## [Exercise instructions]
Reproduce the whole of the records exactly, and make sure no picture is carried into the result.

<<<<

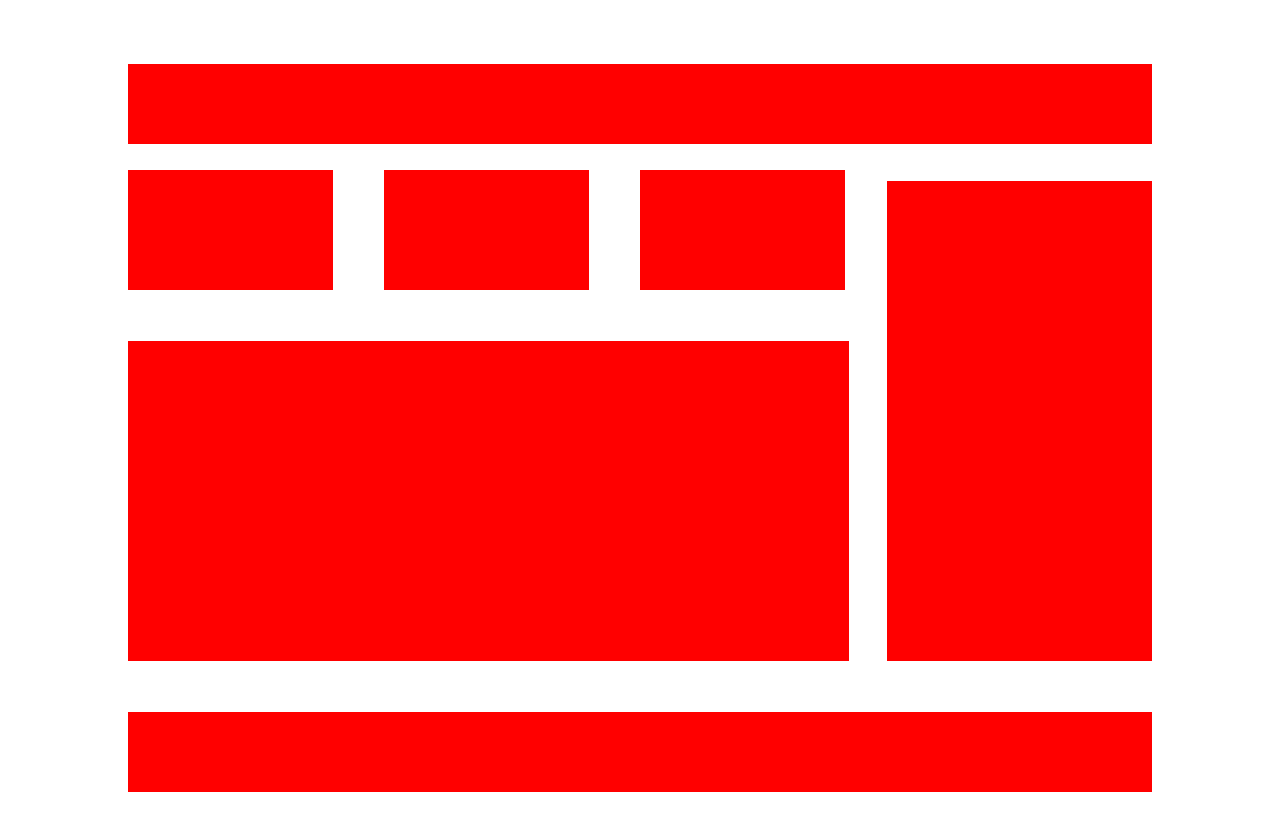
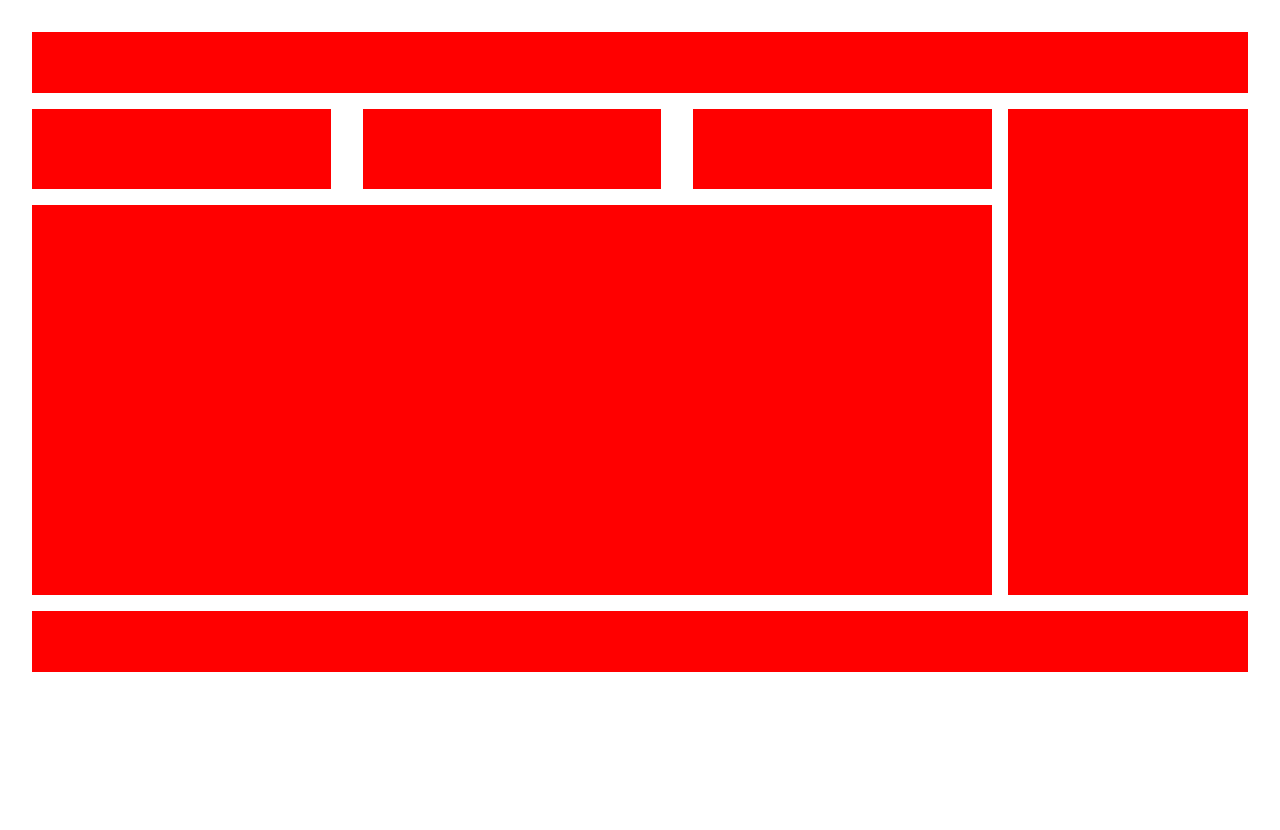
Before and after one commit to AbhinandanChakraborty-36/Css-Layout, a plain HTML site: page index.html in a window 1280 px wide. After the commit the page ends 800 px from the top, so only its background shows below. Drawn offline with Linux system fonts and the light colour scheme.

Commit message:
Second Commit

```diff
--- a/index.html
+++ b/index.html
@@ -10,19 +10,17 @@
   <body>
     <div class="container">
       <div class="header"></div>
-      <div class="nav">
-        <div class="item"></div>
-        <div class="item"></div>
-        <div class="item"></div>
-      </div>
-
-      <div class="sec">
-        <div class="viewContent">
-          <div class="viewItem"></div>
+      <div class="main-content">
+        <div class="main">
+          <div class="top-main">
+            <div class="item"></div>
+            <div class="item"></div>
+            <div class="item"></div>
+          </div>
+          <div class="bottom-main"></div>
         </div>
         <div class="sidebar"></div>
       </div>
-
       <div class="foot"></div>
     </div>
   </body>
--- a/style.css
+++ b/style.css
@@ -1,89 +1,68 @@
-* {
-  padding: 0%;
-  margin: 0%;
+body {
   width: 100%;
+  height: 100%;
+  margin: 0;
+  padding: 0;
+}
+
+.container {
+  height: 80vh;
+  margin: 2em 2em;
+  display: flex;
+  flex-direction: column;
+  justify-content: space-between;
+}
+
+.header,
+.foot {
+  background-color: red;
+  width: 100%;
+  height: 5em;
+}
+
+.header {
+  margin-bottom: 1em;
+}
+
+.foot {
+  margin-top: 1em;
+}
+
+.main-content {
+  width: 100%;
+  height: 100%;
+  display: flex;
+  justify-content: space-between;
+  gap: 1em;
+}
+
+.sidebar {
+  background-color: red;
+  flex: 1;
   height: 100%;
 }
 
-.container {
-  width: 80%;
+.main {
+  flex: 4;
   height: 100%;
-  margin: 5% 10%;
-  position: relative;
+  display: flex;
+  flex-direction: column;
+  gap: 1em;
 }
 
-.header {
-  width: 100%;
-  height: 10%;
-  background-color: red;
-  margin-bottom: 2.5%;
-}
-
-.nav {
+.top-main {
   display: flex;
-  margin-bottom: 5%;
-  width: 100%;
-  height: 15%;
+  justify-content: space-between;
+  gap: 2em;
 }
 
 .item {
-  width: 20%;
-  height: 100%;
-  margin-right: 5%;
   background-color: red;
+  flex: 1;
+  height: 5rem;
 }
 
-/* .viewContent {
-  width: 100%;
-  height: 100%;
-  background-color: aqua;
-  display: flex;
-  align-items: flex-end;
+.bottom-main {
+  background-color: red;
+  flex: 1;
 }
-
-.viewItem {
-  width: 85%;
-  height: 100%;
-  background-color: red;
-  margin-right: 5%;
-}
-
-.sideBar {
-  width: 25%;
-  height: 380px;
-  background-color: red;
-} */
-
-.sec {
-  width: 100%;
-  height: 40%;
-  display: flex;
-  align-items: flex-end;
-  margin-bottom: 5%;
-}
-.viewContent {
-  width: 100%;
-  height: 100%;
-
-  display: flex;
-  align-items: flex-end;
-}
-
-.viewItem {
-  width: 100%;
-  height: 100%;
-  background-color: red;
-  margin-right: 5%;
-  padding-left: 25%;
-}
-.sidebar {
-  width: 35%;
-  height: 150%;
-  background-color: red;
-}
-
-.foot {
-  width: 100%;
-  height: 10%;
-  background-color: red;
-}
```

>>>>

## [Response area]
Before and after one commit to AbhinandanChakraborty-36/Css-Layout, a plain HTML site: page index.html in a window 1280 px wide. After the commit the page ends 800 px from the top, so only its background shows below. Drawn offline with Linux system fonts and the light colour scheme.

Commit message:
Second Commit

```diff
--- a/index.html
+++ b/index.html
@@ -10,19 +10,17 @@
   <body>
     <div class="container">
       <div class="header"></div>
-      <div class="nav">
-        <div class="item"></div>
-        <div class="item"></div>
-        <div class="item"></div>
-      </div>
-
-      <div class="sec">
-        <div class="viewContent">
-          <div class="viewItem"></div>
+      <div class="main-content">
+        <div class="main">
+          <div class="top-main">
+            <div class="item"></div>
+            <div class="item"></div>
+            <div class="item"></div>
+          </div>
+          <div class="bottom-main"></div>
         </div>
         <div class="sidebar"></div>
       </div>
-
       <div class="foot"></div>
     </div>
   </body>
--- a/style.css
+++ b/style.css
@@ -1,89 +1,68 @@
-* {
-  padding: 0%;
-  margin: 0%;
+body {
   width: 100%;
+  height: 100%;
+  margin: 0;
+  padding: 0;
+}
+
+.container {
+  height: 80vh;
+  margin: 2em 2em;
+  display: flex;
+  flex-direction: column;
+  justify-content: space-between;
+}
+
+.header,
+.foot {
+  background-color: red;
+  width: 100%;
+  height: 5em;
+}
+
+.header {
+  margin-bottom: 1em;
+}
+
+.foot {
+  margin-top: 1em;
+}
+
+.main-content {
+  width: 100%;
+  height: 100%;
+  display: flex;
+  justify-content: space-between;
+  gap: 1em;
+}
+
+.sidebar {
+  background-color: red;
+  flex: 1;
   height: 100%;
 }
 
-.container {
-  width: 80%;
+.main {
+  flex: 4;
   height: 100%;
-  margin: 5% 10%;
-  position: relative;
+  display: flex;
+  flex-direction: column;
+  gap: 1em;
 }
 
-.header {
-  width: 100%;
-  height: 10%;
-  background-color: red;
-  margin-bottom: 2.5%;
-}
-
-.nav {
+.top-main {
   display: flex;
-  margin-bottom: 5%;
-  width: 100%;
-  height: 15%;
+  justify-content: space-between;
+  gap: 2em;
 }
 
 .item {
-  width: 20%;
-  height: 100%;
-  margin-right: 5%;
   background-color: red;
+  flex: 1;
+  height: 5rem;
 }
 
-/* .viewContent {
-  width: 100%;
-  height: 100%;
-  background-color: aqua;
-  display: flex;
-  align-items: flex-end;
+.bottom-main {
+  background-color: red;
+  flex: 1;
 }
-
-.viewItem {
-  width: 85%;
-  height: 100%;
-  background-color: red;
-  margin-right: 5%;
-}
-
-.sideBar {
-  width: 25%;
-  height: 380px;
-  background-color: red;
-} */
-
-.sec {
-  width: 100%;
-  height: 40%;
-  display: flex;
-  align-items: flex-end;
-  margin-bottom: 5%;
-}
-.viewContent {
-  width: 100%;
-  height: 100%;
-
-  display: flex;
-  align-items: flex-end;
-}
-
-.viewItem {
-  width: 100%;
-  height: 100%;
-  background-color: red;
-  margin-right: 5%;
-  padding-left: 25%;
-}
-.sidebar {
-  width: 35%;
-  height: 150%;
-  background-color: red;
-}
-
-.foot {
-  width: 100%;
-  height: 10%;
-  background-color: red;
-}
```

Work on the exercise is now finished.